═════ DATA TO PROCESS

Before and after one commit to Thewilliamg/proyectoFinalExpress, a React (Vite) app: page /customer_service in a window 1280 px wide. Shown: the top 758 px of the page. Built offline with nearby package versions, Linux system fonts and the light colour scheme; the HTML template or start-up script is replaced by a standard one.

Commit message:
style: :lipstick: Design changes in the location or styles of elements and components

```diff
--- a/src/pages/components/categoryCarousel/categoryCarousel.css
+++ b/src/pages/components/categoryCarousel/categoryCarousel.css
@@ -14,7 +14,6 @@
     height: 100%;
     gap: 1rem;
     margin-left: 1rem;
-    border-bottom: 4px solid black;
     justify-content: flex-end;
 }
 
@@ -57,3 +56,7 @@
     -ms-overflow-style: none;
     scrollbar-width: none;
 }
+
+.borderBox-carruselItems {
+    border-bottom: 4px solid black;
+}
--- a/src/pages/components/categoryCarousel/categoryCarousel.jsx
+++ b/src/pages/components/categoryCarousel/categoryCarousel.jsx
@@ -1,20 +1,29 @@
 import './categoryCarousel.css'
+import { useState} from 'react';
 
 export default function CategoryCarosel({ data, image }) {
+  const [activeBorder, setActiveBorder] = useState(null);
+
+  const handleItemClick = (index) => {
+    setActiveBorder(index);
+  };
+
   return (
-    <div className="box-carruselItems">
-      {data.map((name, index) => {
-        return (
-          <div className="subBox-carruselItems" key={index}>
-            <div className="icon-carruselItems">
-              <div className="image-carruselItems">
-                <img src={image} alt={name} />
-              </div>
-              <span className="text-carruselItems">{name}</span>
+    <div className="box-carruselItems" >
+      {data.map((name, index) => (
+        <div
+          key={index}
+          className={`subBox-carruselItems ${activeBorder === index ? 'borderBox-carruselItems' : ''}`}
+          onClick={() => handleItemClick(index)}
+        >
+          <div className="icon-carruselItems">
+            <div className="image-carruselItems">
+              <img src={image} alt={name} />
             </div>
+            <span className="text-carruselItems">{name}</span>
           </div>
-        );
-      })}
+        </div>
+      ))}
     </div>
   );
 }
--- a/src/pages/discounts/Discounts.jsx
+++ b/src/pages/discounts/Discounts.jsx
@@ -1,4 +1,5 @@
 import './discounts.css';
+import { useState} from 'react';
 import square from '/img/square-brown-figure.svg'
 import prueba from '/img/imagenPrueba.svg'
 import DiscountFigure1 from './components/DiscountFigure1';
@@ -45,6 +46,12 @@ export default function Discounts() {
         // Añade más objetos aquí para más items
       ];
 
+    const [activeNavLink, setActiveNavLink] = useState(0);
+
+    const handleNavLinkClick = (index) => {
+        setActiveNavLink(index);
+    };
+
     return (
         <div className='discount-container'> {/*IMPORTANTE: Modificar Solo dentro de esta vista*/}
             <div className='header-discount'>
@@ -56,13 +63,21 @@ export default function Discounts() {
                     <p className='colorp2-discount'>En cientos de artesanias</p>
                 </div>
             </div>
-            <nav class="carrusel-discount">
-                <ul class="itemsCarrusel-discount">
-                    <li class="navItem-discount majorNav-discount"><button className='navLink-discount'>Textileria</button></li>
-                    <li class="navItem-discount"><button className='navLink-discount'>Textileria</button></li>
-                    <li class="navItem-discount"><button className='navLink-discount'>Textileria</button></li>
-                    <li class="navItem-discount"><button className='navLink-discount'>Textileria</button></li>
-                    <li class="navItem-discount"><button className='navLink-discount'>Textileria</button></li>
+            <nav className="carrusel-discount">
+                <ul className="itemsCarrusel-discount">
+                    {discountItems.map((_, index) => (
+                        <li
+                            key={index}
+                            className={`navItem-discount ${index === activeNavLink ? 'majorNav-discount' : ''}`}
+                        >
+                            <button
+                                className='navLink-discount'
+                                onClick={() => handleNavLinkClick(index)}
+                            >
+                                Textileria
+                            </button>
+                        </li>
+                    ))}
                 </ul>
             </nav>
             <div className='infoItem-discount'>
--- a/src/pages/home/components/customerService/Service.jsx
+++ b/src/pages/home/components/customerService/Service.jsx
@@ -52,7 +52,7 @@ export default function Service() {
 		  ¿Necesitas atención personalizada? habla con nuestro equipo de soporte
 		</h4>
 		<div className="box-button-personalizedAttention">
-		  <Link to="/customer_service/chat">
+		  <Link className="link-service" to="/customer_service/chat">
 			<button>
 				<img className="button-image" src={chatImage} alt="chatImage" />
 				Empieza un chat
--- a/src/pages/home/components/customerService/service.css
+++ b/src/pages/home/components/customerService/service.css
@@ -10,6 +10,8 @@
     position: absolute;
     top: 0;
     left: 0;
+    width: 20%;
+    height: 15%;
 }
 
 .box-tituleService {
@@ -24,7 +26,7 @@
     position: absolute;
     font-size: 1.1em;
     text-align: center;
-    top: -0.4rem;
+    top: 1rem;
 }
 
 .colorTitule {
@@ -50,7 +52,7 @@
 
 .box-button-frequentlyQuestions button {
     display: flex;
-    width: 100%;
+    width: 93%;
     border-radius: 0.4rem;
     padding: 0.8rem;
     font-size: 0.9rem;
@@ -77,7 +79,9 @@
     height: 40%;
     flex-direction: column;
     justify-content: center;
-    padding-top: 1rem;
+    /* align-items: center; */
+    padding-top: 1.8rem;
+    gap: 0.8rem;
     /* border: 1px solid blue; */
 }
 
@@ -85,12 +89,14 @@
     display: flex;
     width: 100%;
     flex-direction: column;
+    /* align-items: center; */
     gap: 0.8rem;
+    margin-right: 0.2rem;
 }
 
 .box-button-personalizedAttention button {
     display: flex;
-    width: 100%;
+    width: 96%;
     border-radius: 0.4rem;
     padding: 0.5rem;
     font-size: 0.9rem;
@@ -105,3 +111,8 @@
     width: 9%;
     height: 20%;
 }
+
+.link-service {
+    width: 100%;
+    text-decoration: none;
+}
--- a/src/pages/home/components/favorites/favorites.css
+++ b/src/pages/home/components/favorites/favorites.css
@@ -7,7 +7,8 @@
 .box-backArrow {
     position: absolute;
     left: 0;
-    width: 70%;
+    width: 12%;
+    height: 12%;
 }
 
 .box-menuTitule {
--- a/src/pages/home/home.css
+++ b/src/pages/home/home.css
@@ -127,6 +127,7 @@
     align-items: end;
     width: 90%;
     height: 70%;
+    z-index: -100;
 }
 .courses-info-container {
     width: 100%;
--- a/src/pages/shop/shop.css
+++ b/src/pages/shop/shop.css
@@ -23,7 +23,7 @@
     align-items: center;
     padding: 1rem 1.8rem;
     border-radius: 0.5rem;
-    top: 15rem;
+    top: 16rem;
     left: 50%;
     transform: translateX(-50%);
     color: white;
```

══════════

→ **AIM OF THE EXERCISE**
The expected response is every record, reproduced word for word.

→ **THE COMPLETED TASK**
Before and after one commit to Thewilliamg/proyectoFinalExpress, a React (Vite) app: page /customer_service in a window 1280 px wide. Shown: the top 758 px of the page. Built offline with nearby package versions, Linux system fonts and the light colour scheme; the HTML template or start-up script is replaced by a standard one.

Commit message:
style: :lipstick: Design changes in the location or styles of elements and components

```diff
--- a/src/pages/components/categoryCarousel/categoryCarousel.css
+++ b/src/pages/components/categoryCarousel/categoryCarousel.css
@@ -14,7 +14,6 @@
     height: 100%;
     gap: 1rem;
     margin-left: 1rem;
-    border-bottom: 4px solid black;
     justify-content: flex-end;
 }
 
@@ -57,3 +56,7 @@
     -ms-overflow-style: none;
     scrollbar-width: none;
 }
+
+.borderBox-carruselItems {
+    border-bottom: 4px solid black;
+}
--- a/src/pages/components/categoryCarousel/categoryCarousel.jsx
+++ b/src/pages/components/categoryCarousel/categoryCarousel.jsx
@@ -1,20 +1,29 @@
 import './categoryCarousel.css'
+import { useState} from 'react';
 
 export default function CategoryCarosel({ data, image }) {
+  const [activeBorder, setActiveBorder] = useState(null);
+
+  const handleItemClick = (index) => {
+    setActiveBorder(index);
+  };
+
   return (
-    <div className="box-carruselItems">
-      {data.map((name, index) => {
-        return (
-          <div className="subBox-carruselItems" key={index}>
-            <div className="icon-carruselItems">
-              <div className="image-carruselItems">
-                <img src={image} alt={name} />
-              </div>
-              <span className="text-carruselItems">{name}</span>
+    <div className="box-carruselItems" >
+      {data.map((name, index) => (
+        <div
+          key={index}
+          className={`subBox-carruselItems ${activeBorder === index ? 'borderBox-carruselItems' : ''}`}
+          onClick={() => handleItemClick(index)}
+        >
+          <div className="icon-carruselItems">
+            <div className="image-carruselItems">
+              <img src={image} alt={name} />
             </div>
+            <span className="text-carruselItems">{name}</span>
           </div>
-        );
-      })}
+        </div>
+      ))}
     </div>
   );
 }
--- a/src/pages/discounts/Discounts.jsx
+++ b/src/pages/discounts/Discounts.jsx
@@ -1,4 +1,5 @@
 import './discounts.css';
+import { useState} from 'react';
 import square from '/img/square-brown-figure.svg'
 import prueba from '/img/imagenPrueba.svg'
 import DiscountFigure1 from './components/DiscountFigure1';
@@ -45,6 +46,12 @@ export default function Discounts() {
         // Añade más objetos aquí para más items
       ];
 
+    const [activeNavLink, setActiveNavLink] = useState(0);
+
+    const handleNavLinkClick = (index) => {
+        setActiveNavLink(index);
+    };
+
     return (
         <div className='discount-container'> {/*IMPORTANTE: Modificar Solo dentro de esta vista*/}
             <div className='header-discount'>
@@ -56,13 +63,21 @@ export default function Discounts() {
                     <p className='colorp2-discount'>En cientos de artesanias</p>
                 </div>
             </div>
-            <nav class="carrusel-discount">
-                <ul class="itemsCarrusel-discount">
-                    <li class="navItem-discount majorNav-discount"><button className='navLink-discount'>Textileria</button></li>
-                    <li class="navItem-discount"><button className='navLink-discount'>Textileria</button></li>
-                    <li class="navItem-discount"><button className='navLink-discount'>Textileria</button></li>
-                    <li class="navItem-discount"><button className='navLink-discount'>Textileria</button></li>
-                    <li class="navItem-discount"><button className='navLink-discount'>Textileria</button></li>
+            <nav className="carrusel-discount">
+                <ul className="itemsCarrusel-discount">
+                    {discountItems.map((_, index) => (
+                        <li
+                            key={index}
+                            className={`navItem-discount ${index === activeNavLink ? 'majorNav-discount' : ''}`}
+                        >
+                            <button
+                                className='navLink-discount'
+                                onClick={() => handleNavLinkClick(index)}
+                            >
+                                Textileria
+                            </button>
+                        </li>
+                    ))}
                 </ul>
             </nav>
             <div className='infoItem-discount'>
--- a/src/pages/home/components/customerService/Service.jsx
+++ b/src/pages/home/components/customerService/Service.jsx
@@ -52,7 +52,7 @@ export default function Service() {
 		  ¿Necesitas atención personalizada? habla con nuestro equipo de soporte
 		</h4>
 		<div className="box-button-personalizedAttention">
-		  <Link to="/customer_service/chat">
+		  <Link className="link-service" to="/customer_service/chat">
 			<button>
 				<img className="button-image" src={chatImage} alt="chatImage" />
 				Empieza un chat
--- a/src/pages/home/components/customerService/service.css
+++ b/src/pages/home/components/customerService/service.css
@@ -10,6 +10,8 @@
     position: absolute;
     top: 0;
     left: 0;
+    width: 20%;
+    height: 15%;
 }
 
 .box-tituleService {
@@ -24,7 +26,7 @@
     position: absolute;
     font-size: 1.1em;
     text-align: center;
-    top: -0.4rem;
+    top: 1rem;
 }
 
 .colorTitule {
@@ -50,7 +52,7 @@
 
 .box-button-frequentlyQuestions button {
     display: flex;
-    width: 100%;
+    width: 93%;
     border-radius: 0.4rem;
     padding: 0.8rem;
     font-size: 0.9rem;
@@ -77,7 +79,9 @@
     height: 40%;
     flex-direction: column;
     justify-content: center;
-    padding-top: 1rem;
+    /* align-items: center; */
+    padding-top: 1.8rem;
+    gap: 0.8rem;
     /* border: 1px solid blue; */
 }
 
@@ -85,12 +89,14 @@
     display: flex;
     width: 100%;
     flex-direction: column;
+    /* align-items: center; */
     gap: 0.8rem;
+    margin-right: 0.2rem;
 }
 
 .box-button-personalizedAttention button {
     display: flex;
-    width: 100%;
+    width: 96%;
     border-radius: 0.4rem;
     padding: 0.5rem;
     font-size: 0.9rem;
@@ -105,3 +111,8 @@
     width: 9%;
     height: 20%;
 }
+
+.link-service {
+    width: 100%;
+    text-decoration: none;
+}
--- a/src/pages/home/components/favorites/favorites.css
+++ b/src/pages/home/components/favorites/favorites.css
@@ -7,7 +7,8 @@
 .box-backArrow {
     position: absolute;
     left: 0;
-    width: 70%;
+    width: 12%;
+    height: 12%;
 }
 
 .box-menuTitule {
--- a/src/pages/home/home.css
+++ b/src/pages/home/home.css
@@ -127,6 +127,7 @@
     align-items: end;
     width: 90%;
     height: 70%;
+    z-index: -100;
 }
 .courses-info-container {
     width: 100%;
--- a/src/pages/shop/shop.css
+++ b/src/pages/shop/shop.css
@@ -23,7 +23,7 @@
     align-items: center;
     padding: 1rem 1.8rem;
     border-radius: 0.5rem;
-    top: 15rem;
+    top: 16rem;
     left: 50%;
     transform: translateX(-50%);
     color: white;
```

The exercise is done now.